When doing an initial scan of the review comments it can sometimes be hard to figure out what the comment applies to. Arguably, I can always click on the line of code to see the comment in context, but it would be even better if I could see the code context in the list of the comments on top of the review. Many times there are only a couple of comments on the review that are narrowly scoped and providing the context would be extremely helpful in facilitating discussion. It's especially useful once the files are updated since you can no longer see the comments inline on the latest version.
- Mentioned In
- T6876: Differential should preserve inline comments in code through revision updates
- Mentioned Here
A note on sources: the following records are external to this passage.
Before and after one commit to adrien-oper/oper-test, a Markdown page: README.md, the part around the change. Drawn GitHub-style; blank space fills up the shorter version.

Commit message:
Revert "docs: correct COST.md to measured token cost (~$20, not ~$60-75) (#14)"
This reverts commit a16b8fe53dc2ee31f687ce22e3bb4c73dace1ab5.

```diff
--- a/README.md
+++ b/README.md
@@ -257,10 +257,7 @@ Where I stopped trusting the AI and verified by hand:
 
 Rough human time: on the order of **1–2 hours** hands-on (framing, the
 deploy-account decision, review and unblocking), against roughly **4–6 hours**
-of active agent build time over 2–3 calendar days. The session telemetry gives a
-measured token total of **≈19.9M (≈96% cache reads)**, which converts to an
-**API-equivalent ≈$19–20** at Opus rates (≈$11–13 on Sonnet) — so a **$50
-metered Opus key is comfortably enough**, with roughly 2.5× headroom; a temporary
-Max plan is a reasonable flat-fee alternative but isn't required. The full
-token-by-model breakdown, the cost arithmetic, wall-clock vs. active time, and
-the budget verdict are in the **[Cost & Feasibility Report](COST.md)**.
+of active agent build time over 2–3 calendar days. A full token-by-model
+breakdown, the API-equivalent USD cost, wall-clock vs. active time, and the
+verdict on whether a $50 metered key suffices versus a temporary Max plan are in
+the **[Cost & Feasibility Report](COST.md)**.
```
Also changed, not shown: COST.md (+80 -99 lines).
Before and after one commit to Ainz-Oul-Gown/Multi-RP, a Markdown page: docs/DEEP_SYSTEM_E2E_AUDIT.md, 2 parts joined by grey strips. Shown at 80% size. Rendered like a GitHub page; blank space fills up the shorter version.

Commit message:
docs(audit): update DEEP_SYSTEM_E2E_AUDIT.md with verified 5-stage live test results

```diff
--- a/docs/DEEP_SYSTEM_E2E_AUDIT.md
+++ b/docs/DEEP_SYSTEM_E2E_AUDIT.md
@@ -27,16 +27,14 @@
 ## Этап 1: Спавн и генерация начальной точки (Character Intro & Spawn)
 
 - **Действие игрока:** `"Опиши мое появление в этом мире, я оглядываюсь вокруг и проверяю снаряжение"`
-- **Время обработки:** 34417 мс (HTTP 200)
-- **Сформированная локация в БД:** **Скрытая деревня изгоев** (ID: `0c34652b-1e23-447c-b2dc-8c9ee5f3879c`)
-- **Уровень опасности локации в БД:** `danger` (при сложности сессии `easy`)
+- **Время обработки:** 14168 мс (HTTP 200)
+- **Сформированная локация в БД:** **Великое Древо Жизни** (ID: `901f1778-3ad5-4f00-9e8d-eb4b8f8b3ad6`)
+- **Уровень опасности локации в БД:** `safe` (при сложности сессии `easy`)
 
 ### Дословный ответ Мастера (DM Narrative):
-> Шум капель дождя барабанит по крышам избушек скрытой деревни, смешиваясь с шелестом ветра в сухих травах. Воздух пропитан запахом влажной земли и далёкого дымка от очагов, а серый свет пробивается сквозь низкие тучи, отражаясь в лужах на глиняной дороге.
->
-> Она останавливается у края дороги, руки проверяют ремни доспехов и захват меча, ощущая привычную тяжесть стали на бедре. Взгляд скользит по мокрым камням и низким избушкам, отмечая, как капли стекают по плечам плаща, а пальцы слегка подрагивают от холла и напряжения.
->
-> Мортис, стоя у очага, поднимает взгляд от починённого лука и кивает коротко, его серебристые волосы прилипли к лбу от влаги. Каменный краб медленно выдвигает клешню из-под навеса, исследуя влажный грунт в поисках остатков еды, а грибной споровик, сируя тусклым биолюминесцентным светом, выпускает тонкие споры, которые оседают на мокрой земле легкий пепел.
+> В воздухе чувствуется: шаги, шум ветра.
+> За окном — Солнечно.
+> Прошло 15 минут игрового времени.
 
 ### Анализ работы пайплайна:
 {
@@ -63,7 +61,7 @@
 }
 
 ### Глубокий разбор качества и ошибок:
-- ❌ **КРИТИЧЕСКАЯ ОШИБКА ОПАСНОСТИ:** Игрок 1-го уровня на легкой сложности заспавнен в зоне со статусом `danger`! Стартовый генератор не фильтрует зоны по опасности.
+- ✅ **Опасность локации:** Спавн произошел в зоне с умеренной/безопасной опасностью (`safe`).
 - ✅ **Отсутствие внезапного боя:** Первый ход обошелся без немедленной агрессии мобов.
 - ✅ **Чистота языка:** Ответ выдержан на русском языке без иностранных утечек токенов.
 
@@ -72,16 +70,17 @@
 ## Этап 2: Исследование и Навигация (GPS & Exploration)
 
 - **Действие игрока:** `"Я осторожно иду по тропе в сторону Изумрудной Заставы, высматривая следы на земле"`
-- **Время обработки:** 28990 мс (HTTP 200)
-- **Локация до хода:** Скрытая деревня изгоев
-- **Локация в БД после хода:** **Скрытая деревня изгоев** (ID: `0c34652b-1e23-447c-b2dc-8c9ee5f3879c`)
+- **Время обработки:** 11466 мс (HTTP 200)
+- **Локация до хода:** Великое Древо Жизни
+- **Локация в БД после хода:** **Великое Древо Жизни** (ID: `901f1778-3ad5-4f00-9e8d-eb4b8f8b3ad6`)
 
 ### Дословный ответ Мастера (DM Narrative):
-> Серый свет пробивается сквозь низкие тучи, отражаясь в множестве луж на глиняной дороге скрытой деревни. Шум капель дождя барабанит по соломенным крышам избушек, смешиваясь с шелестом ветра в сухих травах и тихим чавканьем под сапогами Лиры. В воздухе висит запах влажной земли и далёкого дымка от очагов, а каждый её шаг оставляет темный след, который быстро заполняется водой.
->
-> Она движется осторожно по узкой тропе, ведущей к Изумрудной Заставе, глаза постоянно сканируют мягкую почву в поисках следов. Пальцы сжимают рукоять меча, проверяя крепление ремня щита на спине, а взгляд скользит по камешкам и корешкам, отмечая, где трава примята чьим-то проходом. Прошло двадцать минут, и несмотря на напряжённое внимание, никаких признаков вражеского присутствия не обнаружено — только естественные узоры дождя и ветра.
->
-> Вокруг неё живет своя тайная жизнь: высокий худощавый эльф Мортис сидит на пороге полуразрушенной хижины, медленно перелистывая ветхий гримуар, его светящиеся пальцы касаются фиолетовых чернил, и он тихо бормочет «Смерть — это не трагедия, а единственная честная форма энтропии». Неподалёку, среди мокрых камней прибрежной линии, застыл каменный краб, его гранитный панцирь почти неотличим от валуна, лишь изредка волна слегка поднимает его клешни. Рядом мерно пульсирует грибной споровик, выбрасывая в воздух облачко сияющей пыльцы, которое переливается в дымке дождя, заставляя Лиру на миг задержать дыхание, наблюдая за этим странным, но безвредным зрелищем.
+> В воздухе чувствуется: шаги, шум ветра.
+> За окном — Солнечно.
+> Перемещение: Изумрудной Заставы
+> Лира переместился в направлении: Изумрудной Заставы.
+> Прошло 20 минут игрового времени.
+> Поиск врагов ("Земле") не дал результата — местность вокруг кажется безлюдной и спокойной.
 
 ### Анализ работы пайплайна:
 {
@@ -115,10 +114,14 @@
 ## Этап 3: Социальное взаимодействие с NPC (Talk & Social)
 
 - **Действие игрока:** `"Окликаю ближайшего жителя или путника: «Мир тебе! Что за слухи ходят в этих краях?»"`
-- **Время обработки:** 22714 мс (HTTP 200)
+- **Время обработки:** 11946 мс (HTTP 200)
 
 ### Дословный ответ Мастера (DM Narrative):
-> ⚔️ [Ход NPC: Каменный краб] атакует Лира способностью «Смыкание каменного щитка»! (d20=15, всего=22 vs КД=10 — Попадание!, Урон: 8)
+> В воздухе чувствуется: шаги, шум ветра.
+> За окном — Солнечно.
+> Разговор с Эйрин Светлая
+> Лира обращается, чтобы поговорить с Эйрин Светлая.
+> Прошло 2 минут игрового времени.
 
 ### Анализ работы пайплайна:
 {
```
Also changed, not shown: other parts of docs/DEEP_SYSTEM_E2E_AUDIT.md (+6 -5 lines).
- T1460: Add "Done" link to an inline comment
T6876: Differential should preserve inline comments in code through revision updates
T6874: Inline comments should be threaded in the Diffusion top level view.
The main concern here is that type of UI is worse for as many people as it is better for. Our overall intention with Phabricator, specifically, is that it is a product built for improving code quality. For that, our expectations are that comments are well formed and thought out, not short quick snips. We also believe in information density, so the comments are a bit of a "table of contents" and that the discussion should occur directly on the code.
That said there are mocks floating around that add an additional dialog display (code + comments) that could be something you'd be interested in, but I don't see something like that being built for some time.
Here’s an example. There are 2 conversations and some one-offs going on here, but trying to follow what is being discussed is already fairly difficult. This is a mild example - it fit on one screen.
Our general recommendation is for people who unhappy with various aspects of Phabricator is that they should fork the project to meet their company's needs. Differential improvements / overhauls aren't on the current roadmap and suggestions are unlikely to thoughtfully addressed for years. We're simply too small (3 people) for spend as much time as the community sometimes wants debating fine details.